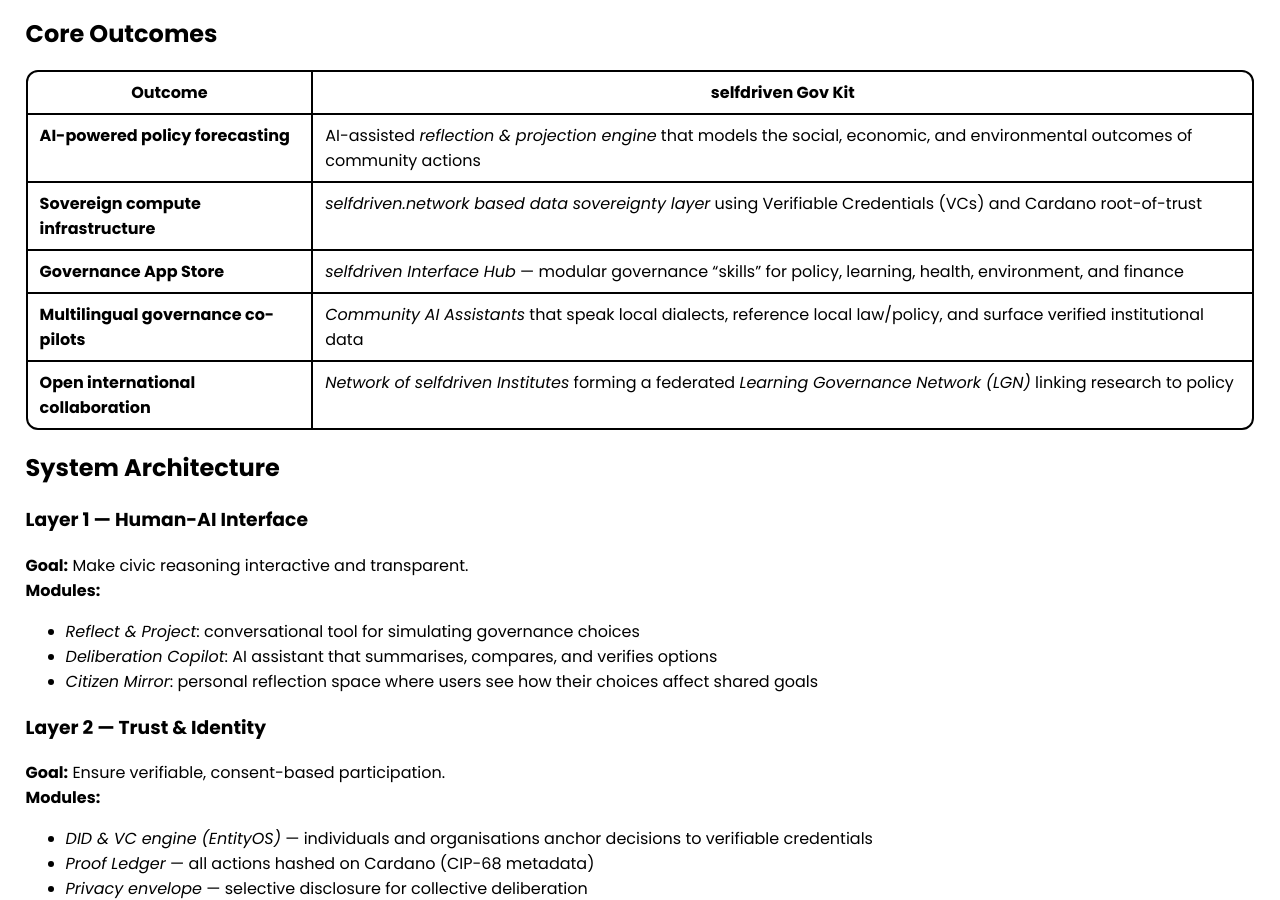
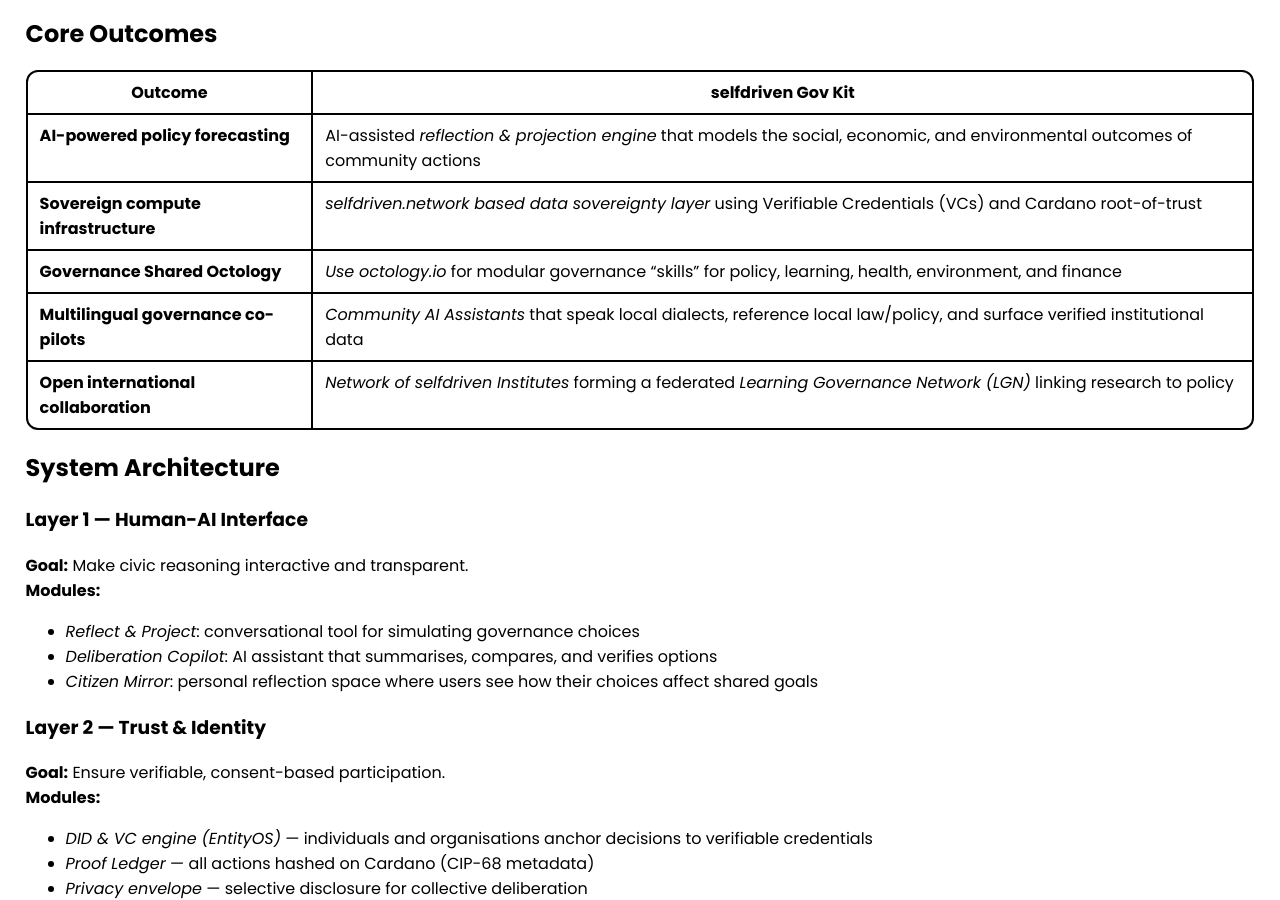
Before and after one commit to selfdriven-foundation/selfdriven-institute, a Jekyll site: the page built from docs/pages/research-areas-of-focus-sovereign-gov.md, in a window 1280 px wide and 900 px high, scrolled down 399 px. Built offline with Jekyll 4.4.1, drawn with Linux system fonts in a browser that asks for light colours.

Commit message:
Update research-areas-of-focus-sovereign-gov.md

```diff
--- a/docs/pages/research-areas-of-focus-sovereign-gov.md
+++ b/docs/pages/research-areas-of-focus-sovereign-gov.md
@@ -21,7 +21,7 @@
 |---------------|-------------------------------|
 | **AI-powered policy forecasting** | AI-assisted *reflection & projection engine* that models the social, economic, and environmental outcomes of community actions |
 | **Sovereign compute infrastructure** | *selfdriven.network based data sovereignty layer* using Verifiable Credentials (VCs) and Cardano root-of-trust |
-| **Governance App Store** | *selfdriven Interface Hub* — modular governance “skills” for policy, learning, health, environment, and finance |
+| **Governance Shared Octology** | *Use octology.io* for modular governance “skills” for policy, learning, health, environment, and finance |
 | **Multilingual governance co-pilots** | *Community AI Assistants* that speak local dialects, reference local law/policy, and surface verified institutional data |
 | **Open international collaboration** | *Network of selfdriven Institutes* forming a federated *Learning Governance Network (LGN)* linking research to policy |
 
```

Prompt — Write out every line from the data above that includes "health".

Result —
-| **Governance App Store** | *selfdriven Interface Hub* — modular governance “skills” for policy, learning, health, environment, and finance |
+| **Governance Shared Octology** | *Use octology.io* for modular governance “skills” for policy, learning, health, environment, and finance |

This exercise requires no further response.